# About this task
Would you give the listing again exactly, without its images?

-.-.-

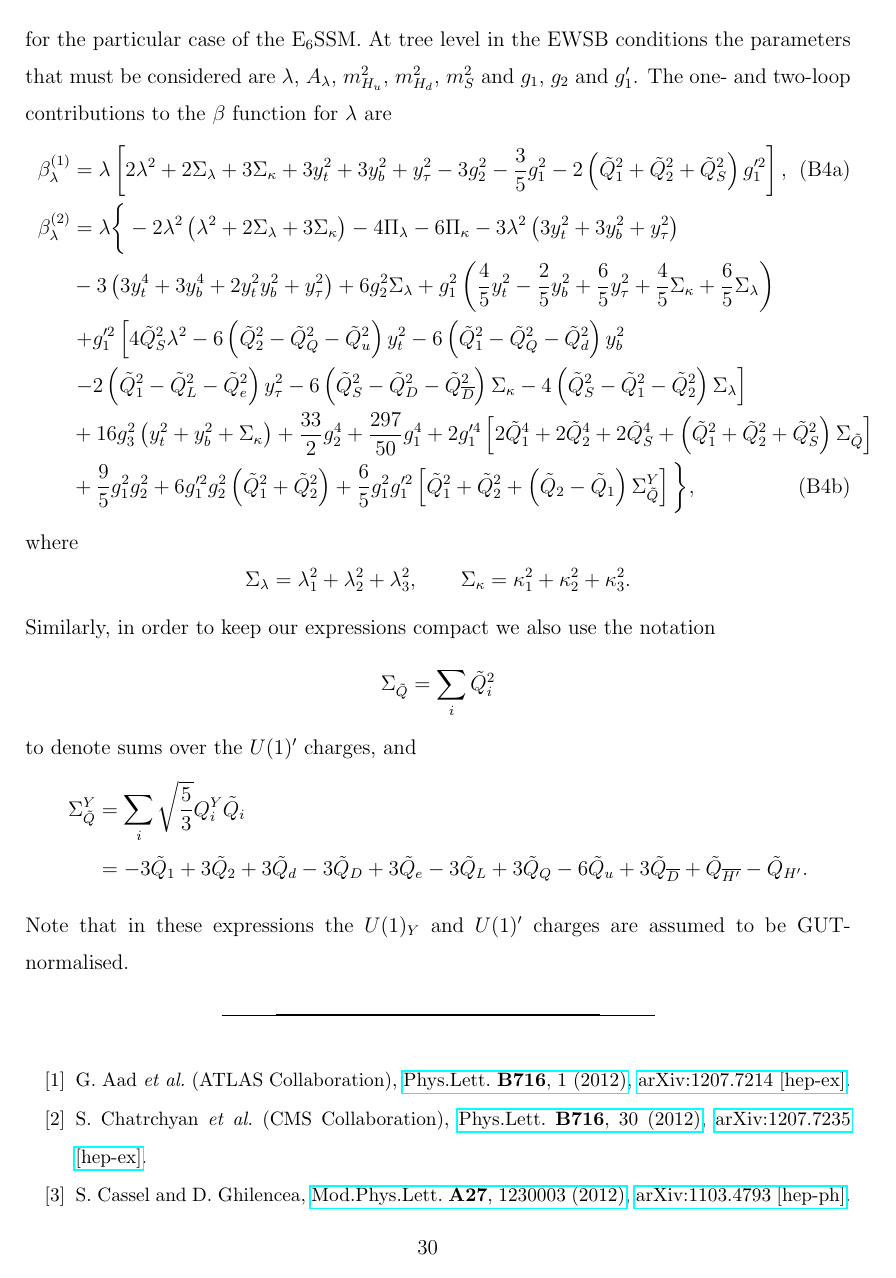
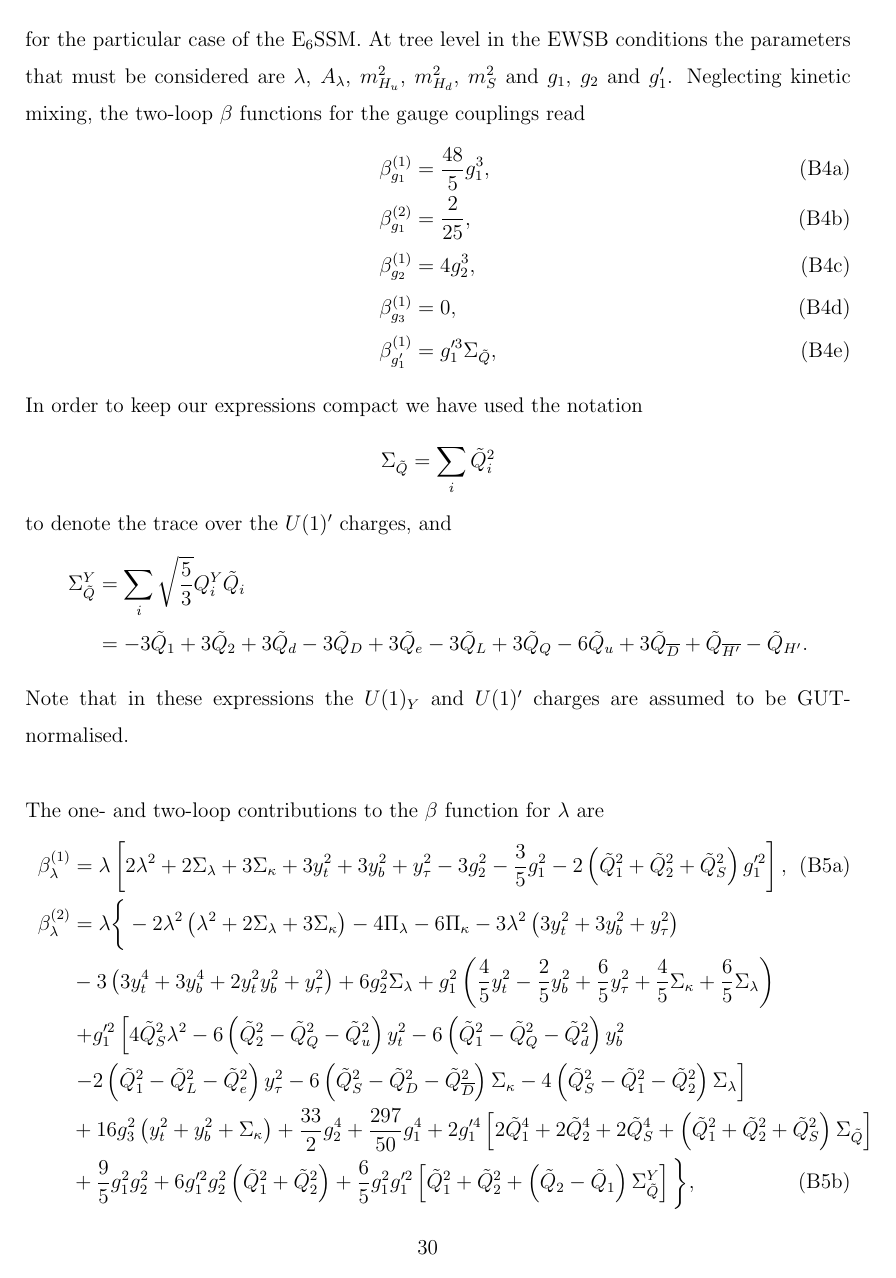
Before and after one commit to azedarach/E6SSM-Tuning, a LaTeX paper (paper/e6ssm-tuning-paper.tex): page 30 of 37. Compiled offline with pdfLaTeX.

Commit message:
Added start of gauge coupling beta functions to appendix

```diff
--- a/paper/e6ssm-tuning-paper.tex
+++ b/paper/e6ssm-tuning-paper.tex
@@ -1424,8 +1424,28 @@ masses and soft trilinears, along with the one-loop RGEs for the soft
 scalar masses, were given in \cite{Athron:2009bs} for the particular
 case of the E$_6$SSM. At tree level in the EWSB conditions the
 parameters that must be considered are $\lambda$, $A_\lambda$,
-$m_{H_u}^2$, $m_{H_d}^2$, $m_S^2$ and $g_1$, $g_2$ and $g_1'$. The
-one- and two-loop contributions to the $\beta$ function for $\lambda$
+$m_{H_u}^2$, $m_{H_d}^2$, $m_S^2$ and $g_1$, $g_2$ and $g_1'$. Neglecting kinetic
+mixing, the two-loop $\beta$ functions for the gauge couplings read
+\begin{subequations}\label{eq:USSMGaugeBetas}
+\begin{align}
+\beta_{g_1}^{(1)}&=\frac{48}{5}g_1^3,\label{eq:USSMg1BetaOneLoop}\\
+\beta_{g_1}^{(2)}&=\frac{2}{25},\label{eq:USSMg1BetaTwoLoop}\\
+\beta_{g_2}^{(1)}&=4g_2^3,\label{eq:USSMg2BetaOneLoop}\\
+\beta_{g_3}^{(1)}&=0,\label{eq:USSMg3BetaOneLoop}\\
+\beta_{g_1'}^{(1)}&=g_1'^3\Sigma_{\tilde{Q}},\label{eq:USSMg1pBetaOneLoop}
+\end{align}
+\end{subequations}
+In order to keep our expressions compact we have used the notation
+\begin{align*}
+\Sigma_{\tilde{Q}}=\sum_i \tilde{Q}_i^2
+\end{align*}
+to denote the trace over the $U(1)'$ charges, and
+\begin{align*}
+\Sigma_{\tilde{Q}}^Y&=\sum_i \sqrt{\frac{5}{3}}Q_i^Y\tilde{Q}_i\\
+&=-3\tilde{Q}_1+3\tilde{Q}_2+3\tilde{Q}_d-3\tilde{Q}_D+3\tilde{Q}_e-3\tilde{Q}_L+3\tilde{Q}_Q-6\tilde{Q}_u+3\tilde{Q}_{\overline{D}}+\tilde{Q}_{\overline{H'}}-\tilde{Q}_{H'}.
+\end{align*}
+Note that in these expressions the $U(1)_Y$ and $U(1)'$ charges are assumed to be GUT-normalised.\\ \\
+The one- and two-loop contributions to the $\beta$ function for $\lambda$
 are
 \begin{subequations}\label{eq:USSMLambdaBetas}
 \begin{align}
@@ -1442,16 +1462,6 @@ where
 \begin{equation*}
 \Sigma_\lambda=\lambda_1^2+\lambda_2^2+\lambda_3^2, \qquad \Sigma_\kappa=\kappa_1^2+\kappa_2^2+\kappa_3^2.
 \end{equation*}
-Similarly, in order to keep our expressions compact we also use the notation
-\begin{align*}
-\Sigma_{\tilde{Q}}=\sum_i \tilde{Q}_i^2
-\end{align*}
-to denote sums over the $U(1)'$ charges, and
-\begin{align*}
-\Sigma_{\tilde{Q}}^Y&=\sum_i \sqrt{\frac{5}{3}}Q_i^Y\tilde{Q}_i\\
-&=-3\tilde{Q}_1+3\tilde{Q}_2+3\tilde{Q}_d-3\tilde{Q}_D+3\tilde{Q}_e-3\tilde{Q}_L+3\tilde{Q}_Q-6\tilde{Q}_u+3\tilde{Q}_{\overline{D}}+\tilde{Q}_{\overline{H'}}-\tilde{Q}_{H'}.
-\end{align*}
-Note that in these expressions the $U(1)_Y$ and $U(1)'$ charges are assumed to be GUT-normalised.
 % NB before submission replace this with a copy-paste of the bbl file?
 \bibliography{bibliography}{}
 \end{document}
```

-.-.-

# Completed task
Before and after one commit to azedarach/E6SSM-Tuning, a LaTeX paper (paper/e6ssm-tuning-paper.tex): page 30 of 37. Compiled offline with pdfLaTeX.

Commit message:
Added start of gauge coupling beta functions to appendix

```diff
--- a/paper/e6ssm-tuning-paper.tex
+++ b/paper/e6ssm-tuning-paper.tex
@@ -1424,8 +1424,28 @@ masses and soft trilinears, along with the one-loop RGEs for the soft
 scalar masses, were given in \cite{Athron:2009bs} for the particular
 case of the E$_6$SSM. At tree level in the EWSB conditions the
 parameters that must be considered are $\lambda$, $A_\lambda$,
-$m_{H_u}^2$, $m_{H_d}^2$, $m_S^2$ and $g_1$, $g_2$ and $g_1'$. The
-one- and two-loop contributions to the $\beta$ function for $\lambda$
+$m_{H_u}^2$, $m_{H_d}^2$, $m_S^2$ and $g_1$, $g_2$ and $g_1'$. Neglecting kinetic
+mixing, the two-loop $\beta$ functions for the gauge couplings read
+\begin{subequations}\label{eq:USSMGaugeBetas}
+\begin{align}
+\beta_{g_1}^{(1)}&=\frac{48}{5}g_1^3,\label{eq:USSMg1BetaOneLoop}\\
+\beta_{g_1}^{(2)}&=\frac{2}{25},\label{eq:USSMg1BetaTwoLoop}\\
+\beta_{g_2}^{(1)}&=4g_2^3,\label{eq:USSMg2BetaOneLoop}\\
+\beta_{g_3}^{(1)}&=0,\label{eq:USSMg3BetaOneLoop}\\
+\beta_{g_1'}^{(1)}&=g_1'^3\Sigma_{\tilde{Q}},\label{eq:USSMg1pBetaOneLoop}
+\end{align}
+\end{subequations}
+In order to keep our expressions compact we have used the notation
+\begin{align*}
+\Sigma_{\tilde{Q}}=\sum_i \tilde{Q}_i^2
+\end{align*}
+to denote the trace over the $U(1)'$ charges, and
+\begin{align*}
+\Sigma_{\tilde{Q}}^Y&=\sum_i \sqrt{\frac{5}{3}}Q_i^Y\tilde{Q}_i\\
+&=-3\tilde{Q}_1+3\tilde{Q}_2+3\tilde{Q}_d-3\tilde{Q}_D+3\tilde{Q}_e-3\tilde{Q}_L+3\tilde{Q}_Q-6\tilde{Q}_u+3\tilde{Q}_{\overline{D}}+\tilde{Q}_{\overline{H'}}-\tilde{Q}_{H'}.
+\end{align*}
+Note that in these expressions the $U(1)_Y$ and $U(1)'$ charges are assumed to be GUT-normalised.\\ \\
+The one- and two-loop contributions to the $\beta$ function for $\lambda$
 are
 \begin{subequations}\label{eq:USSMLambdaBetas}
 \begin{align}
@@ -1442,16 +1462,6 @@ where
 \begin{equation*}
 \Sigma_\lambda=\lambda_1^2+\lambda_2^2+\lambda_3^2, \qquad \Sigma_\kappa=\kappa_1^2+\kappa_2^2+\kappa_3^2.
 \end{equation*}
-Similarly, in order to keep our expressions compact we also use the notation
-\begin{align*}
-\Sigma_{\tilde{Q}}=\sum_i \tilde{Q}_i^2
-\end{align*}
-to denote sums over the $U(1)'$ charges, and
-\begin{align*}
-\Sigma_{\tilde{Q}}^Y&=\sum_i \sqrt{\frac{5}{3}}Q_i^Y\tilde{Q}_i\\
-&=-3\tilde{Q}_1+3\tilde{Q}_2+3\tilde{Q}_d-3\tilde{Q}_D+3\tilde{Q}_e-3\tilde{Q}_L+3\tilde{Q}_Q-6\tilde{Q}_u+3\tilde{Q}_{\overline{D}}+\tilde{Q}_{\overline{H'}}-\tilde{Q}_{H'}.
-\end{align*}
-Note that in these expressions the $U(1)_Y$ and $U(1)'$ charges are assumed to be GUT-normalised.
 % NB before submission replace this with a copy-paste of the bbl file?
 \bibliography{bibliography}{}
 \end{document}
```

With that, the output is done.